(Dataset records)
####################

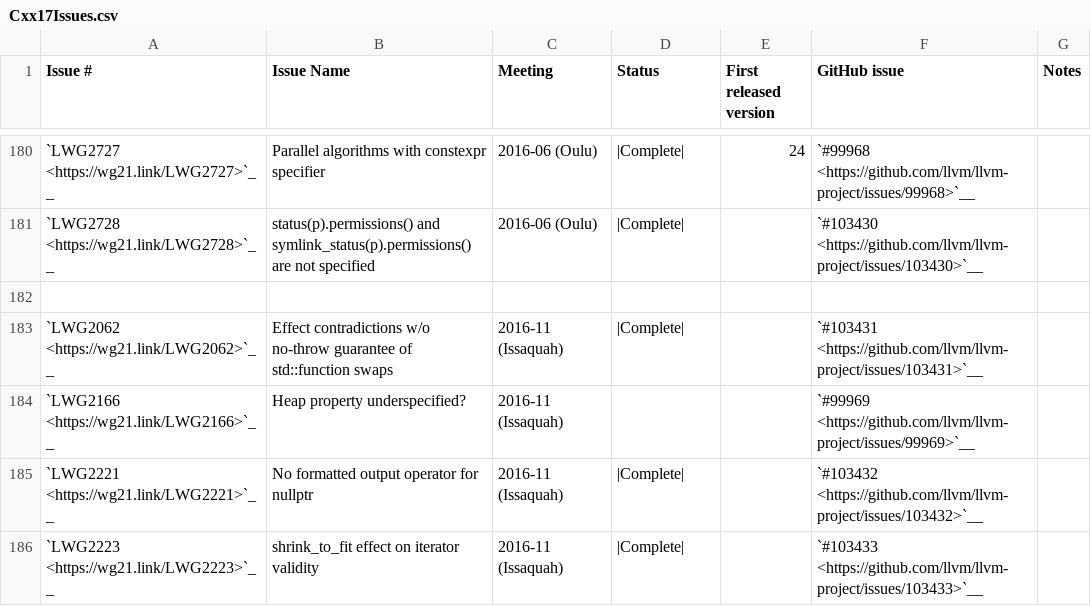
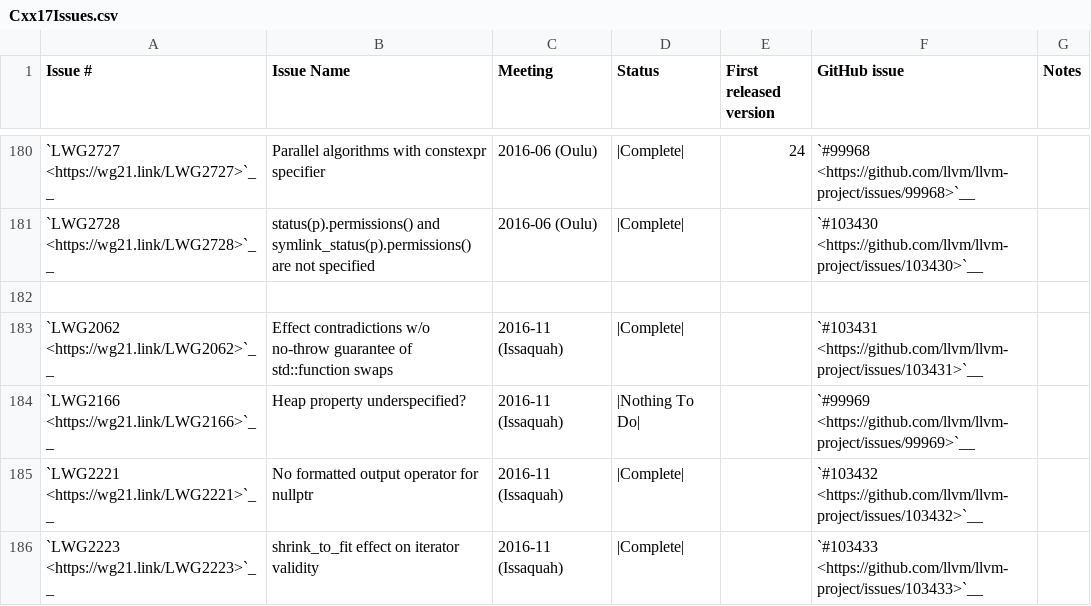
Before and after one commit to chromium-full-mirror/external_github.com_llvm_llvm-project_libcxx, a CSV file: docs/Status/Cxx17Issues.csv, drawn as a sheet; only a part is shown, gaps mark what is left out.

Commit message:
[libc++] Mark LWG2166 as "Nothing To Do" (#236422)
LWG2166 formalised the binary heap layout such that `for 0 < i < N`,
`comp(a[(i-1)/2], a[i])` is `false`. libc++’s heap algorithms already
implement this layout, so this patch is NFC and mainly adding test
coverage for heap property.

Closes: https://github.com/llvm/llvm-project/issues/99969

---------

Co-authored-by: A. Jiang <de34@live.cn>
NOKEYCHECK=True
GitOrigin-RevId: 0e0fc06544bff8765eb09a38f606f8537d2aee67

```diff
--- a/docs/Status/Cxx17Issues.csv
+++ b/docs/Status/Cxx17Issues.csv
@@ -183,3 +183,3 @@
 "`LWG2062 <https://wg21.link/LWG2062>`__","Effect contradictions w/o no-throw guarantee of std::function swaps","2016-11 (Issaquah)","|Complete|","","`#103431 <https://github.com/llvm/llvm-project/issues/103431>`__",""
-"`LWG2166 <https://wg21.link/LWG2166>`__","Heap property underspecified?","2016-11 (Issaquah)","","","`#99969 <https://github.com/llvm/llvm-project/issues/99969>`__",""
+"`LWG2166 <https://wg21.link/LWG2166>`__","Heap property underspecified?","2016-11 (Issaquah)","|Nothing To Do|","","`#99969 <https://github.com/llvm/llvm-project/issues/99969>`__",""
 "`LWG2221 <https://wg21.link/LWG2221>`__","No formatted output operator for nullptr","2016-11 (Issaquah)","|Complete|","","`#103432 <https://github.com/llvm/llvm-project/issues/103432>`__",""
```
Also changed, not shown: 13 other files.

####################

Exercise = The answer must be a single number: the count of lines in the entries above that contain "layout".

Task result = 2